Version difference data
= = = = =

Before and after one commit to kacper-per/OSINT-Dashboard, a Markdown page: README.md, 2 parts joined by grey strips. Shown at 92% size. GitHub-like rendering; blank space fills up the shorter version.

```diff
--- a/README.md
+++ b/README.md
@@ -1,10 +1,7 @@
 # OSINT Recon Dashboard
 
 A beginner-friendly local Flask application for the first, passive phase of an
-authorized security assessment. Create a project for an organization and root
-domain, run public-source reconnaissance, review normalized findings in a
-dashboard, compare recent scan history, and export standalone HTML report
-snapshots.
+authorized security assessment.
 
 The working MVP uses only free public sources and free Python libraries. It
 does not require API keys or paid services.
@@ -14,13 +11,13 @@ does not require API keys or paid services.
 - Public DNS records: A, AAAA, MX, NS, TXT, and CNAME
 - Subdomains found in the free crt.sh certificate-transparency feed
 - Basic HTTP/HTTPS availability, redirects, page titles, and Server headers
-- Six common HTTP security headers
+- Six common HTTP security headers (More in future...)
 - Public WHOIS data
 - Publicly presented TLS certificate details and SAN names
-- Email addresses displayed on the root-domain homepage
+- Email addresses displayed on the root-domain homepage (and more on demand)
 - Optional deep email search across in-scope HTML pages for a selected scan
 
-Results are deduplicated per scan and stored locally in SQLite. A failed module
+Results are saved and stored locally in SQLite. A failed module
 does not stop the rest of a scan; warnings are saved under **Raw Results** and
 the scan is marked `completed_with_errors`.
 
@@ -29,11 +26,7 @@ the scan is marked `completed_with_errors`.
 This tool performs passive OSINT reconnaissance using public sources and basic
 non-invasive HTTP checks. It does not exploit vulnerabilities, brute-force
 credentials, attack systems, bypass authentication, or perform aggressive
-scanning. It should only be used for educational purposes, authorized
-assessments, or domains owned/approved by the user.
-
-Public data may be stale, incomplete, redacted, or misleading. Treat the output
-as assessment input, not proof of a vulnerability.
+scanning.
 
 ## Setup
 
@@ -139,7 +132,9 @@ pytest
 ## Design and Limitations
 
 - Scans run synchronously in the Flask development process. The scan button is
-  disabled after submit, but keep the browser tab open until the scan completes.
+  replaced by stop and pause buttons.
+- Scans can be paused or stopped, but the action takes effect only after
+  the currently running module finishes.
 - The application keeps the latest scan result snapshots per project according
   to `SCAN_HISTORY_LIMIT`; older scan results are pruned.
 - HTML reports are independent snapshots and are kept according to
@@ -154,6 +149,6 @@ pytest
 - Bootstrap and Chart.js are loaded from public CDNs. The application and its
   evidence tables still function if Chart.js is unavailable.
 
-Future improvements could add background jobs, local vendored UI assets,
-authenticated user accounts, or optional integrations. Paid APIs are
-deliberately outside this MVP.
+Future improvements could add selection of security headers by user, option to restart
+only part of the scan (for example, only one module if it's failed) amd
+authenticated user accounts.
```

= = = = =

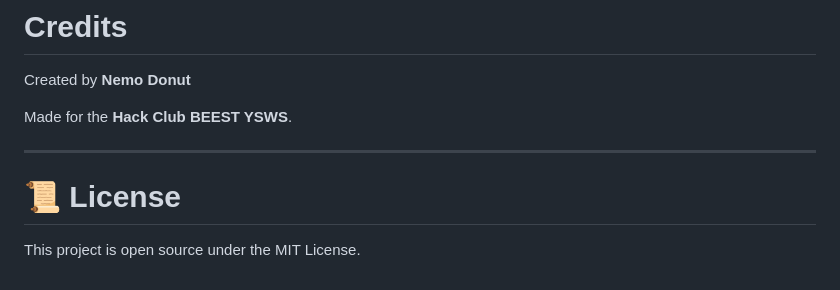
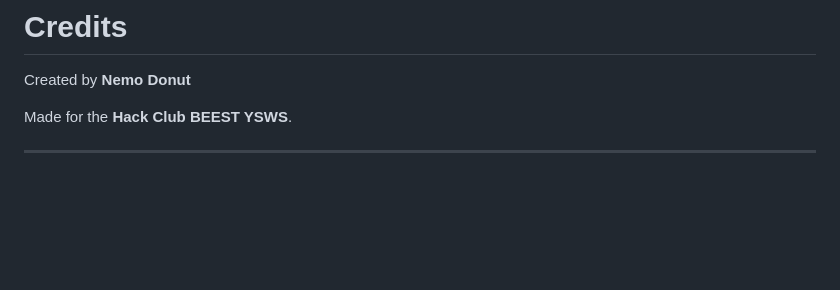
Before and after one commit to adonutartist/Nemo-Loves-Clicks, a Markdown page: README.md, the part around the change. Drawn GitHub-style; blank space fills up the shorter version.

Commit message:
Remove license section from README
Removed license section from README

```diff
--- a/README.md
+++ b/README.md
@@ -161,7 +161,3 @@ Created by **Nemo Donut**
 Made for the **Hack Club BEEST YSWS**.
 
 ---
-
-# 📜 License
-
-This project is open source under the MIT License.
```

= = = = =

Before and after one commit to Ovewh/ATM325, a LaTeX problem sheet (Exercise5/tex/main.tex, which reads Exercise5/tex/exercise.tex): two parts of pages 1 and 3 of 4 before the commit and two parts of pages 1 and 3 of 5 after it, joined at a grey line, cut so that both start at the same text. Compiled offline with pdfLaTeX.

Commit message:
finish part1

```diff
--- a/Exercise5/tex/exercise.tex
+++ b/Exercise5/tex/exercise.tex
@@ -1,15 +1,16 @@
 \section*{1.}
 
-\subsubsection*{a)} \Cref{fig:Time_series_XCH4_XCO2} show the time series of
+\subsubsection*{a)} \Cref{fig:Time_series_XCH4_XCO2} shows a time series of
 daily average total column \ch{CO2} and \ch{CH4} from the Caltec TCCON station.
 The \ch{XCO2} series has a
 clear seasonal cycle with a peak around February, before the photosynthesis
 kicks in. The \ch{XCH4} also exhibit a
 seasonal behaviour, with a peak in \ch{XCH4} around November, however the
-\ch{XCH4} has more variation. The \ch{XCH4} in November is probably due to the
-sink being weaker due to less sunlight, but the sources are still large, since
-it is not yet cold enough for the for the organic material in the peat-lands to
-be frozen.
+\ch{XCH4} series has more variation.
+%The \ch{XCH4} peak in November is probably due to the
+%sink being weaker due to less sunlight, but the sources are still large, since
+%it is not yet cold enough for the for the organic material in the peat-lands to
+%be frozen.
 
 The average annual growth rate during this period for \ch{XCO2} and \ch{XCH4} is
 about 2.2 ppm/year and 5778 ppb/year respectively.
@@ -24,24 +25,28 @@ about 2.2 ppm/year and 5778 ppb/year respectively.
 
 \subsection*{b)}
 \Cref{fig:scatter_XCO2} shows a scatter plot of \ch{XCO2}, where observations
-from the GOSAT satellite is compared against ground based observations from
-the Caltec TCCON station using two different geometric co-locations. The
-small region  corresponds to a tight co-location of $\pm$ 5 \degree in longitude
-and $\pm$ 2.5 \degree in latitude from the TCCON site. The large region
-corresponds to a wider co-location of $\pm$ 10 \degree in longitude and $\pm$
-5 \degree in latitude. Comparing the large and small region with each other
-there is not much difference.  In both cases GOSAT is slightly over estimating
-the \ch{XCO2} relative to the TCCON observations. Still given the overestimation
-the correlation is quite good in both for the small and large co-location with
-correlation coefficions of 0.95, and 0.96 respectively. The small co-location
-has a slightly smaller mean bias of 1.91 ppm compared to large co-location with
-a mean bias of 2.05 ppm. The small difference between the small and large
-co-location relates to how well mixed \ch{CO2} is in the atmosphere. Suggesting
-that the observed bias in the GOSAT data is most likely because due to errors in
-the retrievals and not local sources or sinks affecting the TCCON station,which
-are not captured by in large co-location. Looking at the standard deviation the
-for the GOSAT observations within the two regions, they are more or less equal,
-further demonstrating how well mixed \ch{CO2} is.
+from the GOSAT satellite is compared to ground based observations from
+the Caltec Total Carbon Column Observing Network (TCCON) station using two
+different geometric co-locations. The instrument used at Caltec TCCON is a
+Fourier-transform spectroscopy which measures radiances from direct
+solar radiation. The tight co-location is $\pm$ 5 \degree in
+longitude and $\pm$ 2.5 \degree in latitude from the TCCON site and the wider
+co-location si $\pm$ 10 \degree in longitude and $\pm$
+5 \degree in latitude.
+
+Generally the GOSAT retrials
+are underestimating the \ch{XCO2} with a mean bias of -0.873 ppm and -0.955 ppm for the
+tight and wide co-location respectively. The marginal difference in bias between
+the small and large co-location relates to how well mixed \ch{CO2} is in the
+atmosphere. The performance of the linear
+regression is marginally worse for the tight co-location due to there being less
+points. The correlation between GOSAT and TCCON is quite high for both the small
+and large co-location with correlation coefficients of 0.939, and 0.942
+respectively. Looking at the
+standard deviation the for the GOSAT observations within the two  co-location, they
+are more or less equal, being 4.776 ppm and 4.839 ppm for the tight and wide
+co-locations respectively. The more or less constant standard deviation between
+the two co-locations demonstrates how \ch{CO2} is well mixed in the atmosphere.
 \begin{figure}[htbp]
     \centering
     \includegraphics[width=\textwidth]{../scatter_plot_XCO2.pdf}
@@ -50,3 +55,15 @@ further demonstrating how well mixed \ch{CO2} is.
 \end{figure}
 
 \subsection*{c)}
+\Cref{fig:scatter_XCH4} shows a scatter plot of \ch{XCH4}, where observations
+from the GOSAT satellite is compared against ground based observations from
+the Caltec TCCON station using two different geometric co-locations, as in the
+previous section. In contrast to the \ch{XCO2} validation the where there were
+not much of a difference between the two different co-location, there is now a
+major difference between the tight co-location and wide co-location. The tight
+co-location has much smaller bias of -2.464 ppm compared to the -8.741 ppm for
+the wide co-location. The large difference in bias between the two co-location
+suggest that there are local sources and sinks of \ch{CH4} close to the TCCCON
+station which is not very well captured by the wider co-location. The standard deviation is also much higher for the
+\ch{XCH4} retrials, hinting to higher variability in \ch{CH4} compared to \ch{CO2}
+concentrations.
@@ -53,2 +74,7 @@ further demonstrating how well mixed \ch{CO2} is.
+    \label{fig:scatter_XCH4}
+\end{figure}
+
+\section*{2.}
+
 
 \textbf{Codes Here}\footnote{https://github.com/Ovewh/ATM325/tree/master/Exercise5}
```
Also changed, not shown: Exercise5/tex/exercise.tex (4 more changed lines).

= = = = =

> WHAT YOU NEED TO DO:
Every line that holds the word "mixed" should be copied from the records above.

> RESPONSE BELOW:
-co-location relates to how well mixed \ch{CO2} is in the atmosphere. Suggesting
-further demonstrating how well mixed \ch{CO2} is.
+the small and large co-location relates to how well mixed \ch{CO2} is in the
+the two co-locations demonstrates how \ch{CO2} is well mixed in the atmosphere.
@@ -50,3 +55,15 @@ further demonstrating how well mixed \ch{CO2} is.
@@ -53,2 +74,7 @@ further demonstrating how well mixed \ch{CO2} is.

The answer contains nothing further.